And I suspect I am not alone in nominating Queen classic Bohemian Rhapsody as the song that did it for me.

Not the whole song, of course.

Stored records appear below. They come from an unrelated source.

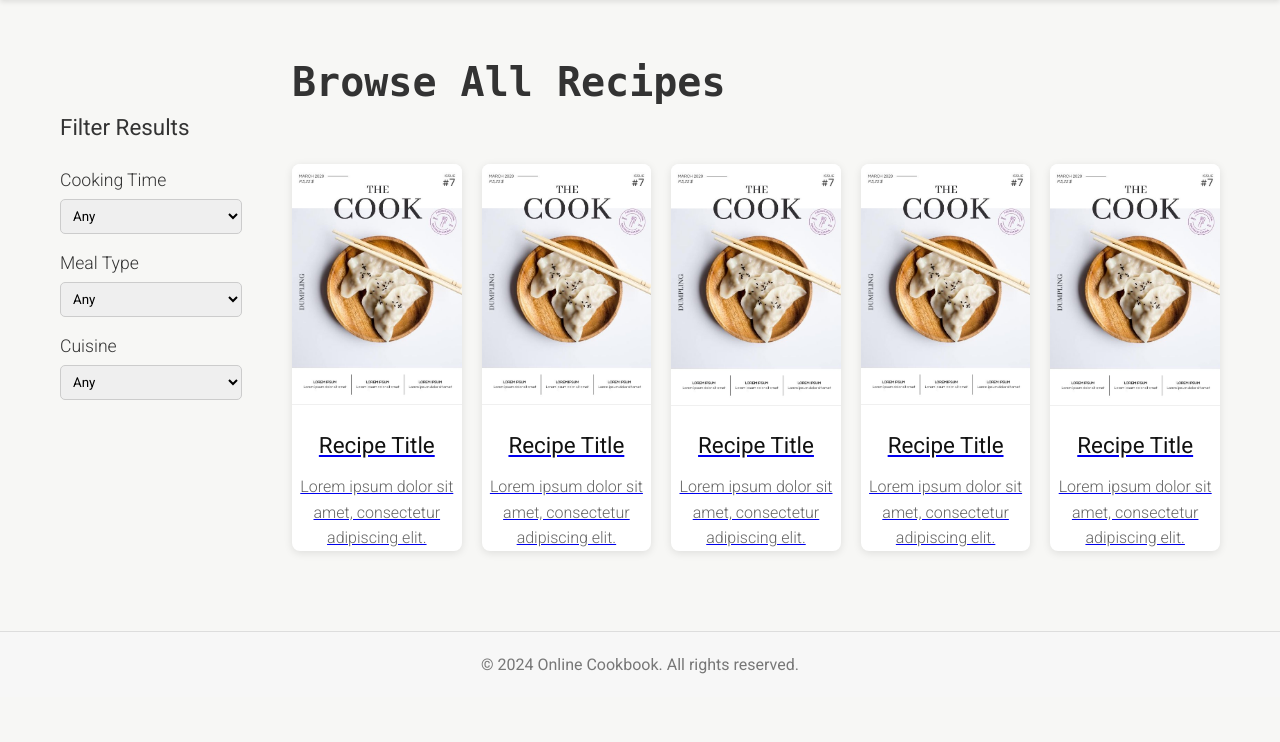
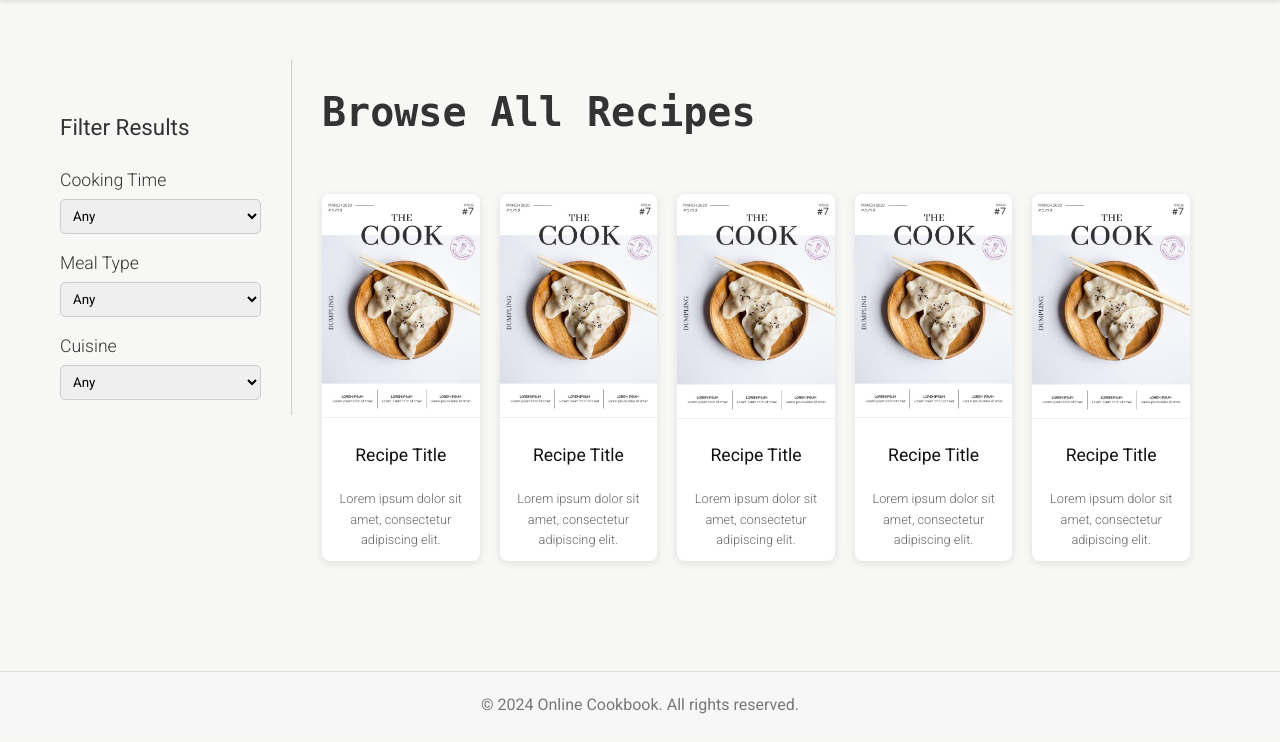
Before and after one commit to suhaani-g/idm232-sg3836, a PHP site: page /allrecipes.html in a window 1280 px wide. Shown: the part 58-800 px from the top of the page. Run offline with PHP 8.4, Linux system fonts and the light colour scheme; some web fonts are replaced.

Commit message:
Edit Recipe cards

```diff
--- a/allrecipes.css
+++ b/allrecipes.css
@@ -64,8 +64,9 @@ nav ul li a:hover {
 /* Filter Sidebar */
 .filter-sidebar {
     width: 20%;
-    padding-right: 50px;
+    padding-right: 30px;
     margin-top: 10px;
+    border-right: 1px solid #ccc;
 }
 
 .filter-sidebar h2 {
@@ -94,6 +95,7 @@ nav ul li a:hover {
 /* Recipe Cards Section */
 .recipe-cards-section {
     width: 80%;
+    padding: 30px;
 }
 
 .recipe-cards-section h1 {
@@ -131,16 +133,22 @@ nav ul li a:hover {
 .recipe-card h2 {
     font-family: 'Roboto', monospace;
     font-weight: 500;
-    font-size: 1.4rem;
+    font-size: 1.1rem;
     color: #111;
     margin-top: 15px;
+
 }
 
 .recipe-card p {
-    font-size: 1rem;
+    font-size: 0.8rem;
     font-weight: 300;
     color: #666;
     margin-top: 10px;
+    padding: 10px;
+}
+.recipe-card a {
+    text-decoration: none;
+    color: inherit;
 }
 
 /* Footer */
--- a/styles.css
+++ b/styles.css
@@ -198,6 +198,11 @@ nav ul li a:hover {
     margin-top: 10px;
 }
 
+.recipe-card a {
+    text-decoration: none;
+    color: inherit;
+}
+
 /* Footer */
 footer {
     background-color: #f7f7f7;
```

But “the heavy bit”.

“So you think you can stone me and spit in my eye?

So you think you can love me and leave me to die?”

The four minutes and eight seconds of balladry and operatic pomposity which precedes this magnificent aural explosion is very good in its own right.

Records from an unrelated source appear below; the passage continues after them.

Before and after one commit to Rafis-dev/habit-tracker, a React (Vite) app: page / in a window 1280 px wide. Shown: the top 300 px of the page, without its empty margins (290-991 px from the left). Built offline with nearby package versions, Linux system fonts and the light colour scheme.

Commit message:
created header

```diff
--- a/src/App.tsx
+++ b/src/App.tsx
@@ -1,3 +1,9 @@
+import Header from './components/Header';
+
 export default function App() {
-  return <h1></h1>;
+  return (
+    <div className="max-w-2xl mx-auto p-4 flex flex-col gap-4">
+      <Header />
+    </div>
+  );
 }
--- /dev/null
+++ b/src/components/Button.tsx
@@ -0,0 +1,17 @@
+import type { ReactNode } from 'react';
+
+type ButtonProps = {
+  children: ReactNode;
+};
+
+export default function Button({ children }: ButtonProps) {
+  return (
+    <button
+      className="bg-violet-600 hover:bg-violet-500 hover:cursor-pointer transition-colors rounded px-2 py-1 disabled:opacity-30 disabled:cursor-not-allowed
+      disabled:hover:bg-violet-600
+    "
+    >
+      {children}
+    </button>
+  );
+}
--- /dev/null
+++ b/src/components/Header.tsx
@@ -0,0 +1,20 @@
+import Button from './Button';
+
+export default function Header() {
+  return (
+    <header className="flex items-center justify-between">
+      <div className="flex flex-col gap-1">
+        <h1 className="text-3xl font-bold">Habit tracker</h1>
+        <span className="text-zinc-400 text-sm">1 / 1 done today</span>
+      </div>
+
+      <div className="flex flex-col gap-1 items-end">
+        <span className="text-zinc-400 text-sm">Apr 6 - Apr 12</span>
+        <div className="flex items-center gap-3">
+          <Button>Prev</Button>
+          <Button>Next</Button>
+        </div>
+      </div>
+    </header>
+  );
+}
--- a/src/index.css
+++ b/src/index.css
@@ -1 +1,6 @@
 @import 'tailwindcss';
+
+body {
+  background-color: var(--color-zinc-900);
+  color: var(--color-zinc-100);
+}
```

But it’s that moment when Beelzebub puts a devil aside for me, for me, FOR ME that really sends my pulses racing.

Cue smoke bombs, explosions, pounding riffs, screeching solos and Freddy Mercury’s booming delivery fusing anger, despair and excitement .

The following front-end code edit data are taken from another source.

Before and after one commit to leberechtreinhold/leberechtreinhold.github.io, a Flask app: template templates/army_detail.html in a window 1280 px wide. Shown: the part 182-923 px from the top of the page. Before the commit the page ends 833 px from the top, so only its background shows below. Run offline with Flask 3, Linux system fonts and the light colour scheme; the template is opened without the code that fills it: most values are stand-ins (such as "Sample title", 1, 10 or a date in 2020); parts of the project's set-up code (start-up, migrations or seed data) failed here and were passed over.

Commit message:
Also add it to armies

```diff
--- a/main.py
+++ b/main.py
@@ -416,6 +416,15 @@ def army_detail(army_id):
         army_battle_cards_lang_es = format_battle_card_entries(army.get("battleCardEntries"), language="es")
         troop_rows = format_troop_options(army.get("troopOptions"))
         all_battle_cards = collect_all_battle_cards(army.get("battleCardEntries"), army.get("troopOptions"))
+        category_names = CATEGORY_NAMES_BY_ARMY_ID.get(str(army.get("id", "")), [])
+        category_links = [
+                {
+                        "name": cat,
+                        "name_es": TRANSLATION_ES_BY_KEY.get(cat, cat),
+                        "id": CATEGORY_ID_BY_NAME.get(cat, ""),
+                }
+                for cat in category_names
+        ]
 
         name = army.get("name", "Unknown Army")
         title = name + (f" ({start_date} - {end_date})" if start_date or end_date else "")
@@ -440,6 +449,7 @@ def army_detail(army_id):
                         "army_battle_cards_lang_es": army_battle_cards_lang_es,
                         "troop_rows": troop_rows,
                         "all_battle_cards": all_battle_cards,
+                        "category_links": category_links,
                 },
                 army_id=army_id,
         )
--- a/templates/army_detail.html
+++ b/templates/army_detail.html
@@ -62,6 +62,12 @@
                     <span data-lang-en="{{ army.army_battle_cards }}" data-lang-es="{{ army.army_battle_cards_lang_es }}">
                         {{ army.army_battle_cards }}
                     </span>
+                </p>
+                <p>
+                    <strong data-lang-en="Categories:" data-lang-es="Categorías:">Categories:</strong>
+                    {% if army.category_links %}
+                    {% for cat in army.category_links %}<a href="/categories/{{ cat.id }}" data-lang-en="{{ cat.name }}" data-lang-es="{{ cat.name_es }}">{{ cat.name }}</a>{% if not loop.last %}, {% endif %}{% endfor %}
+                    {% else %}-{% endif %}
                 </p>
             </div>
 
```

The “heavy bit” actually lasts 39 seconds – check it out – before piano takes over from guitar and rock segues into pop once again.

But if ever 39 steps transported music fans on the stairway to heavenly rock music, then this was it.

Bohemian Rhapsody is the most famous track on the best-selling album ever released in the UK.

It was announced this week that Queen’s Greatest Hits, Volume One, with over 25 millions sales, was top of the pops.

And rightly so. There’s not a filler on the album with the possible exception of Flash, from the soundtrack of the same name.

It includes classics such as We Will Rock You, We Are The Champions, Another One Bites The Dust, Now I’m Here, Kind of Magic, Somebody To Love……each and every one identifiable to music fans across the generations.

Heavy metal, pure pop, funky disco – Queen hopped, skipped and jumped through the genres ensuring a fanbase as wide and varied as even The Beatles.

Hence the enduring appeal of Greatest Hits Vol 1.

Bohemian Rhapsody was released in late-1974 a few weeks before the album which featured it “Night At The Opera” hit the shelves.

It was one of the first albums I ever owned and to this day, it remains my favourite Queen album.

Actually, it’s far and away my favourite Queen album for one straightforward reason.

Queen, for all their many qualities, weren’t a great albums’ band.

Day At The Races, Sheer Heart Attack, The Miracle, News Of The World, The Works, all good, none of them outstanding. Classic interspersed by fillers.

Buy Queen Greatest Hits, Volumes One, Two and Three and essentially, you have their best tracks with only one or two omissions.

And most of them can be found on A Night At The Opera – the hauntingly beautiful Love Of My Life, the folksy ’39, prog epic The Prophets Song and raunchy opener Death On Two Legs.

But its piece de resistance and the track which catapulted Queen into the nation’s consciousness and provided yours truly with a lifelong musical template is Bohemian Rhapsody.

Ian Murtagh